→ **EXERCISE PROMPT**: Please say how many lines in the records below contain the word "GetxController", giving the number alone.

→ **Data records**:

:::

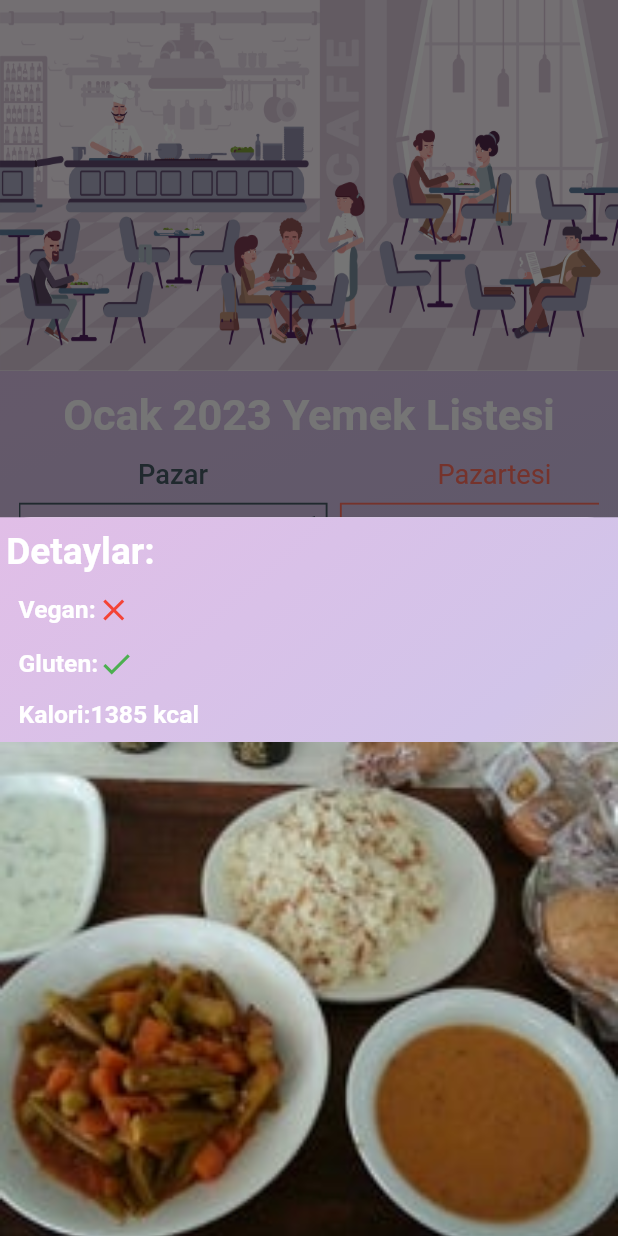
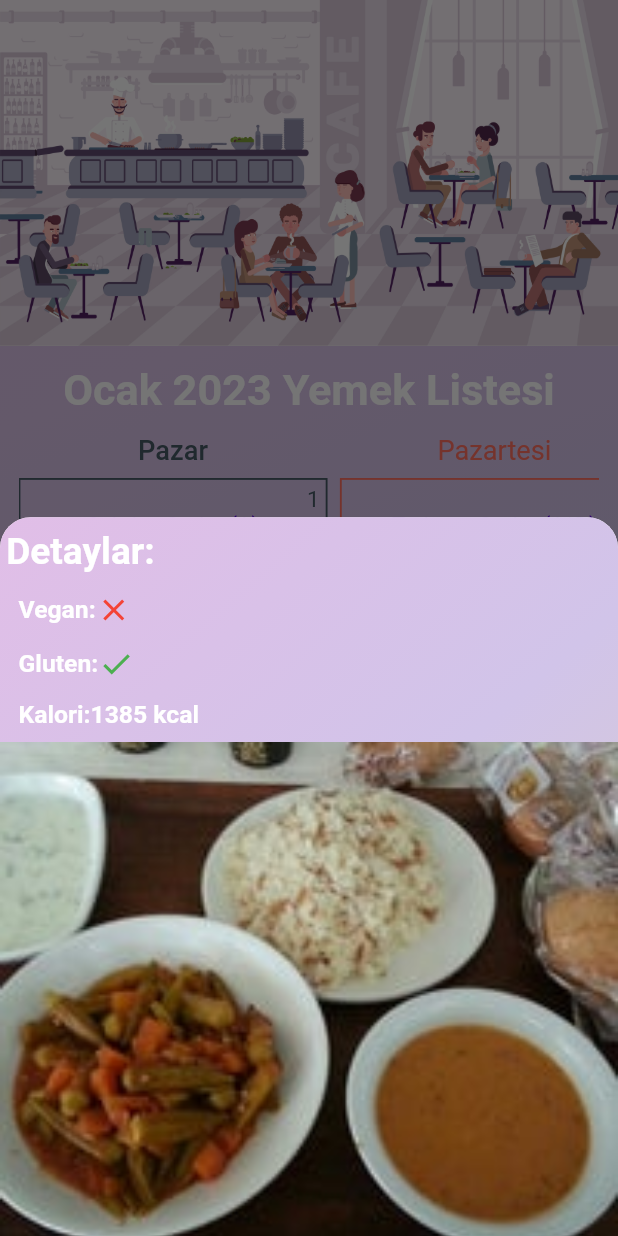
Before and after one commit to oakarakum/hachat, a Flutter app: the RingsPage screen opened by its route, item 5 of the bottom bar chosen, after a tap on "Pazartesi", on a phone screen of 412 x 824 dp. Run offline on Flutter 3.47's test engine with Material 2 defaults, Android fonts, the light colour scheme and no system bars; drawn by our look-alikes of curved_navigation_bar; our stand-ins replace animate_do, flutter_svg, get, google_fonts, responsive_sizer; statements that could not run were skipped.

Commit message:
foodlist güncellendi

```diff
--- a/lib/app/controllers/foodlist_controller.dart
+++ b/lib/app/controllers/foodlist_controller.dart
@@ -55,21 +55,16 @@ class FoodlistController extends GetxController {
         enableDrag: true,
         elevation: 1,
         shape: RoundedRectangleBorder(
-            borderRadius: BorderRadius.vertical(top: Radius.circular(5.w))
-            ),
+            borderRadius: BorderRadius.vertical(top: Radius.circular(5.w))),
         builder: (context) => Container(
-              decoration:  BoxDecoration(
-                  gradient: LinearGradient(
-                    colors: [
+              decoration: BoxDecoration(
+                  gradient: LinearGradient(colors: [
                     Color(0xffe1bee7),
                     Color(0xffd1c4e9),
                     Color(0xffd7ccc8),
-                    ],
-                      begin: Alignment.topLeft,
-                      end: Alignment.bottomRight),
-                      borderRadius: BorderRadius.vertical(top: Radius.circular(5.w))
-
-                      ),
+                  ], begin: Alignment.topLeft, end: Alignment.bottomRight),
+                  borderRadius:
+                      BorderRadius.vertical(top: Radius.circular(5.w))),
               child: Column(
                 mainAxisSize: MainAxisSize.min,
                 children: [
@@ -108,8 +103,8 @@ class FoodlistController extends GetxController {
                     ),
                   ),
                   Padding(
-                    padding:
-                        EdgeInsets.symmetric(vertical: 1.5.h, horizontal: 3.5.w),
+                    padding: EdgeInsets.symmetric(
+                        vertical: 1.5.h, horizontal: 3.5.w),
                     child: Row(
                       mainAxisAlignment: MainAxisAlignment.start,
                       children: [
@@ -159,12 +154,14 @@ class FoodlistController extends GetxController {
         shape: RoundedRectangleBorder(
             borderRadius: BorderRadius.vertical(top: Radius.circular(5.w))),
         builder: (context) => Container(
-              decoration: const BoxDecoration(
-                  gradient: LinearGradient(colors: [
+              decoration: BoxDecoration(
+                  gradient: LinearGradient(colors: const [
                     Color(0xffe1bee7),
                     Color(0xffd1c4e9),
                     Color(0xffd7ccc8),
-              ], begin: Alignment.topLeft, end: Alignment.bottomRight)),
+                  ], begin: Alignment.topLeft, end: Alignment.bottomRight),
+                  borderRadius:
+                      BorderRadius.vertical(top: Radius.circular(5.w))),
               child: Column(
                 mainAxisSize: MainAxisSize.min,
                 children: [
@@ -250,7 +247,6 @@ class FoodlistController extends GetxController {
             ));
   }
 
-//1035
   foodSaModal(BuildContext context) {
     showModalBottomSheet(
         context: context,
@@ -261,12 +257,14 @@ class FoodlistController extends GetxController {
         shape: RoundedRectangleBorder(
             borderRadius: BorderRadius.vertical(top: Radius.circular(5.w))),
         builder: (context) => Container(
-              decoration: const BoxDecoration(
-                  gradient: LinearGradient(colors: [
+              decoration: BoxDecoration(
+                  gradient: LinearGradient(colors: const [
                     Color(0xffe1bee7),
                     Color(0xffd1c4e9),
                     Color(0xffd7ccc8),
-              ], begin: Alignment.topLeft, end: Alignment.bottomRight)),
+                  ], begin: Alignment.topLeft, end: Alignment.bottomRight),
+                  borderRadius:
+                      BorderRadius.vertical(top: Radius.circular(5.w))),
               child: Column(
                 mainAxisAlignment: MainAxisAlignment.start,
                 mainAxisSize: MainAxisSize.min,
--- a/lib/app/ui/pages/foodlist_page.dart
+++ b/lib/app/ui/pages/foodlist_page.dart
@@ -44,7 +44,7 @@ class FoodlistPage extends GetView<FoodlistController> {
               child: Column(
                 children: [
                   SizedBox(
-                    height: 30.h,
+                    height: 28.h,
                     width: 100.w,
                     child: Image.asset(
                       "assets/dining_hall16_9.jpg",
```
Lines whose indentation alone changed are shown as unchanged.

:::

→ **FINISHED EXERCISE**: 5